CAIRO (Reuters) - A popular Egyptian talk show host said on Friday he would suspend his programme until further notice due to increasing censorship pressure after an episode discussing the army’s handling of a protest that left at least 25 dead failed to air.
“This is my way of imposing self-censorship, it is to put the right word out or to say nothing at all,” a statement by Yosri Fouda said.
Fouda, whose show ran on a channel owned by Egyptian tycoon Naguib Sawiris, was due to host outspoken Egyptian novelist Alaa el-Aswany and newspaper editor and fellow talk show host Ibrahim Eissa on Thursday.
He did not explain why his programme was not aired, but said there had been “a noticeable decline in the freedom of the media”.
“A truth has been becoming more evident in the past few months that makes us feel that there are keen attempts to maintain the regime that people went out into the streets to bring down,” the statement said.
His guests were expected to comment on statements made by two members of the ruling military council on another nightly talk show that aired on Wednesday in which they defended the army’s crackdown on the Oct. 9 protest, blaming agitators for the violence.
Clashes between protesters, many of whom were Coptic Christians, and troops led to the worst street violence since the fall of President Hosni Mubarak in February and drew a storm of criticism of the army.
Egyptian generals have defended the army’s actions and denied charges by activists that troops used live ammunition or that army vehicles crushed demonstrators under their wheels.
Egyptian state media was accused by activists of bias towards the military council during its coverage of the violence in which it called on Egyptians to go down into the streets to defend their army.
Fouda, whose show was widely watched and considered one of the most independent, said that recently there had been efforts to apply pressure on those who still defended the goals of the revolution.
“This is with the aim of making them voluntarily impose some kind of self-censorship about things that should not be left unsaid or beautified,” he said.
Fouda is not the first Egyptian journalist to complain about censorship after the country’s popular uprising.
A group of journalists launched a “white columns” initiative on Oct. 5 and left their columns blank in protest at what they called the interference of the military council with the content of some newspapers.
Egyptian authorities have sent warnings to ONTV where Fouda works and another satellite channel called Dream TV earlier this month, in what was seen by critics as a crackdown on media ahead of a scheduled parliamentary election on Nov. 28.
The Egyptian General Authority for Free Zones and Investment (GAFI) warned ONTV to bring its programming back in line with the kind of content it had obtained a licence for.

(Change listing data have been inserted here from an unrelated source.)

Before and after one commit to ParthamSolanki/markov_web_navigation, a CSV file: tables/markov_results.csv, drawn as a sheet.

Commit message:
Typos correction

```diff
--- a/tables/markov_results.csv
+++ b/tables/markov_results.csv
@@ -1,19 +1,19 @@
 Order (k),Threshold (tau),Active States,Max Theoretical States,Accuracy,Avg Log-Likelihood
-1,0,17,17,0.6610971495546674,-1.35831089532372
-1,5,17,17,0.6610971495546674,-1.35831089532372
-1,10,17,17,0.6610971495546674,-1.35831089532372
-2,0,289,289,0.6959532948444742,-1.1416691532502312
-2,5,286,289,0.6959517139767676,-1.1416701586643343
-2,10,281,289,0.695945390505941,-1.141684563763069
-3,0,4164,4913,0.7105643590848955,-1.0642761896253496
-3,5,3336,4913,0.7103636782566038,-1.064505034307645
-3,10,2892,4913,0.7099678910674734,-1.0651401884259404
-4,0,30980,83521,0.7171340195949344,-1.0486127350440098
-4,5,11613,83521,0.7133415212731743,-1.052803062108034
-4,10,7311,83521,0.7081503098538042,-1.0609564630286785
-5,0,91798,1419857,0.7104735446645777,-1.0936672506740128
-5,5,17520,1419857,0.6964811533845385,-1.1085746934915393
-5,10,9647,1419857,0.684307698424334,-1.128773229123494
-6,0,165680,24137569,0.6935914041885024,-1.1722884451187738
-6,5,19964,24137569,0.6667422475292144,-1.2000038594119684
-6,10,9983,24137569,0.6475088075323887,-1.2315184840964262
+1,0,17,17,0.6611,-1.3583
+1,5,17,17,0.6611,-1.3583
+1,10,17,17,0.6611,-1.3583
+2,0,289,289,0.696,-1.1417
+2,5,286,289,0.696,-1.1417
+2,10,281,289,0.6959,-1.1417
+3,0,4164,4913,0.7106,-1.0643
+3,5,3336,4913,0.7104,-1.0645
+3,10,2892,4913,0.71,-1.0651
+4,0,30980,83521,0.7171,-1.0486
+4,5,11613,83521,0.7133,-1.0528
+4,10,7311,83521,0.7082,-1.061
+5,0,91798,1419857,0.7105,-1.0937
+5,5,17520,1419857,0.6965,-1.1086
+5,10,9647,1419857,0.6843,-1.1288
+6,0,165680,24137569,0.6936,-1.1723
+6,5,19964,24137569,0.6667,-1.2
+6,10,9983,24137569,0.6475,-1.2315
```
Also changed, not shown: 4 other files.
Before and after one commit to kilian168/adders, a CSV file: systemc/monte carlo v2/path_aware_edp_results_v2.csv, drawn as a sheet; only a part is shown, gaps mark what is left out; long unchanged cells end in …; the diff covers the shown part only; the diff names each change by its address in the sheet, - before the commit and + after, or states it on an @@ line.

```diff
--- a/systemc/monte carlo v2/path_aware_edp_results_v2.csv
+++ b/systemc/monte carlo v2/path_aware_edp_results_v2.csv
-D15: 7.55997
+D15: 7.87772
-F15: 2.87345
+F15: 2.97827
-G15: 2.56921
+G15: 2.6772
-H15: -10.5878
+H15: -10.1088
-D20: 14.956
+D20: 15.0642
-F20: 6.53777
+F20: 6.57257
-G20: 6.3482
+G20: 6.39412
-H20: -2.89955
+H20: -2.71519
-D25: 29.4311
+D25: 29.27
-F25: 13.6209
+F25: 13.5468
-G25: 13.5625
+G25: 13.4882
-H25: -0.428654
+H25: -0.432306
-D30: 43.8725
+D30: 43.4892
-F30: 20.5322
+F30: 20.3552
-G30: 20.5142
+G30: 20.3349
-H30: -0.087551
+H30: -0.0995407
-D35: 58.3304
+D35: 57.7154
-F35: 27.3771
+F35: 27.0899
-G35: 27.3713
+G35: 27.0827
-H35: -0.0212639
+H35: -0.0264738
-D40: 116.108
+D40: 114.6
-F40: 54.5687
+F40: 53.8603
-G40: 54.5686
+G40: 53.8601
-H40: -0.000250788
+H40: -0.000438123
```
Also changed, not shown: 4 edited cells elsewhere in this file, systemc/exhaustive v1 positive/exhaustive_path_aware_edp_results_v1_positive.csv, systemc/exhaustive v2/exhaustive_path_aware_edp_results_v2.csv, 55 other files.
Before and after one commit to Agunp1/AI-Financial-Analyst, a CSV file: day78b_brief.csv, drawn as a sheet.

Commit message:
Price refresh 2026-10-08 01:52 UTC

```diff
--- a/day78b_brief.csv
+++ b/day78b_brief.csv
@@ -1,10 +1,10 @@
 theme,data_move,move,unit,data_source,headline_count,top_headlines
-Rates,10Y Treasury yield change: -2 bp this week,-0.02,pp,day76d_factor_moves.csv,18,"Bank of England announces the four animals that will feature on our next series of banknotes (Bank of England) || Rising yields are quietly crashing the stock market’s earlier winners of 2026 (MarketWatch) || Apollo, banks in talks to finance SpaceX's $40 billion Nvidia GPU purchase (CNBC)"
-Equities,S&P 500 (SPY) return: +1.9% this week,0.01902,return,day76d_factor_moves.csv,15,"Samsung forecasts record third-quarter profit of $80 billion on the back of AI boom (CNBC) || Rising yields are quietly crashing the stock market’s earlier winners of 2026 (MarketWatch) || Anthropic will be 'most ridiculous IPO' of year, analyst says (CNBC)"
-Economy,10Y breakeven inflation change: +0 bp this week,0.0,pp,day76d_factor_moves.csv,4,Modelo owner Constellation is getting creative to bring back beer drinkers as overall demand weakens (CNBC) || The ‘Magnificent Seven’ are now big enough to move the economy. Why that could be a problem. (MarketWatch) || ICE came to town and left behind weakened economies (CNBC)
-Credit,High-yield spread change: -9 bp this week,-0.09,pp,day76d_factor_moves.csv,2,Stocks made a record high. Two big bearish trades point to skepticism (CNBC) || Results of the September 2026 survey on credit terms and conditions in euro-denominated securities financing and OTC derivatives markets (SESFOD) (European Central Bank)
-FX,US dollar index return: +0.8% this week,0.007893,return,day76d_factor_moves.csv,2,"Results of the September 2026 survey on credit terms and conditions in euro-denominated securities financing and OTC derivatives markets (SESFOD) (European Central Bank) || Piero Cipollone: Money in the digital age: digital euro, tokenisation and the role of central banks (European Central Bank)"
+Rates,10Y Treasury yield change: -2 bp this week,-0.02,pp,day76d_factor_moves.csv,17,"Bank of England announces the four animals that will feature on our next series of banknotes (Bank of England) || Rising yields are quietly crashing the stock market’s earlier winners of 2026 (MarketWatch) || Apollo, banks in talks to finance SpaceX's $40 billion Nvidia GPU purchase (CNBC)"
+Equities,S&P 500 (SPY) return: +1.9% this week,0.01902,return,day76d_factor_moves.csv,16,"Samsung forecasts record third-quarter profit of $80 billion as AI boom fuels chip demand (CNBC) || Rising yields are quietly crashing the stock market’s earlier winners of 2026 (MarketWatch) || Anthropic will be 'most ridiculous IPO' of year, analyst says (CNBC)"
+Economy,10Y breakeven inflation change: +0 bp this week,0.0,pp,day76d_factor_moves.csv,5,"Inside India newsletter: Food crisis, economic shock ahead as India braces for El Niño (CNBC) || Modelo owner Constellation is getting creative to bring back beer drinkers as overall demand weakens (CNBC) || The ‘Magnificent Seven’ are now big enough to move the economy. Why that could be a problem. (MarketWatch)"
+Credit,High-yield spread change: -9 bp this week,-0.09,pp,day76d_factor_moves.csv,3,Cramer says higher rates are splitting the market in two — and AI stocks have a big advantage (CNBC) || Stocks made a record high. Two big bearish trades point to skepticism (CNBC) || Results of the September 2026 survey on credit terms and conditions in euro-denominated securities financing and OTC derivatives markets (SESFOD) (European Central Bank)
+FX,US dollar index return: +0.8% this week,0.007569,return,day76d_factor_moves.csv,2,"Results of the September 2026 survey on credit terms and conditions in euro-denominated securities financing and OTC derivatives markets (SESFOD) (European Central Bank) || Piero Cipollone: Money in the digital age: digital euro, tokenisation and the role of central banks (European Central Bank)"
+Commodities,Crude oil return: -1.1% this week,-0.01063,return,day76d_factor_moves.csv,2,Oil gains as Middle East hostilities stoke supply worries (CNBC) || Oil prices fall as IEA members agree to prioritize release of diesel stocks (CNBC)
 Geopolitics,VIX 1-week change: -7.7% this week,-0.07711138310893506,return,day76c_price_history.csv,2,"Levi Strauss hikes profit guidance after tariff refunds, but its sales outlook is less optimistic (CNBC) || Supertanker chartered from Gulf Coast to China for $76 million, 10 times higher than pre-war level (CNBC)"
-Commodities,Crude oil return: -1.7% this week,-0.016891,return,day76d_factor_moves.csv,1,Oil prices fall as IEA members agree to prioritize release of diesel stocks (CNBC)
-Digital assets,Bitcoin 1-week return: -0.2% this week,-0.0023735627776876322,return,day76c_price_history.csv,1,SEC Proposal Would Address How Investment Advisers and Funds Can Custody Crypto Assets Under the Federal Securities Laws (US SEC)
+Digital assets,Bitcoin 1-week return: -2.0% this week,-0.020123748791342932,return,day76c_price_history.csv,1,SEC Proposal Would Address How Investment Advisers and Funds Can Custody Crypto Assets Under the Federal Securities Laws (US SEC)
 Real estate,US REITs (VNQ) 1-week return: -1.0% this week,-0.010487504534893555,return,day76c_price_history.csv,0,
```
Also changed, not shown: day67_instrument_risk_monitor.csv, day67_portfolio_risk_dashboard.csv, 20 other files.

Egyptian police also raided the offices of an Al Jazeera channel in Cairo two times in September saying that the channel did not have a proper licence.
Reporting By Maha El Dahan; Editing by Myra MacDonald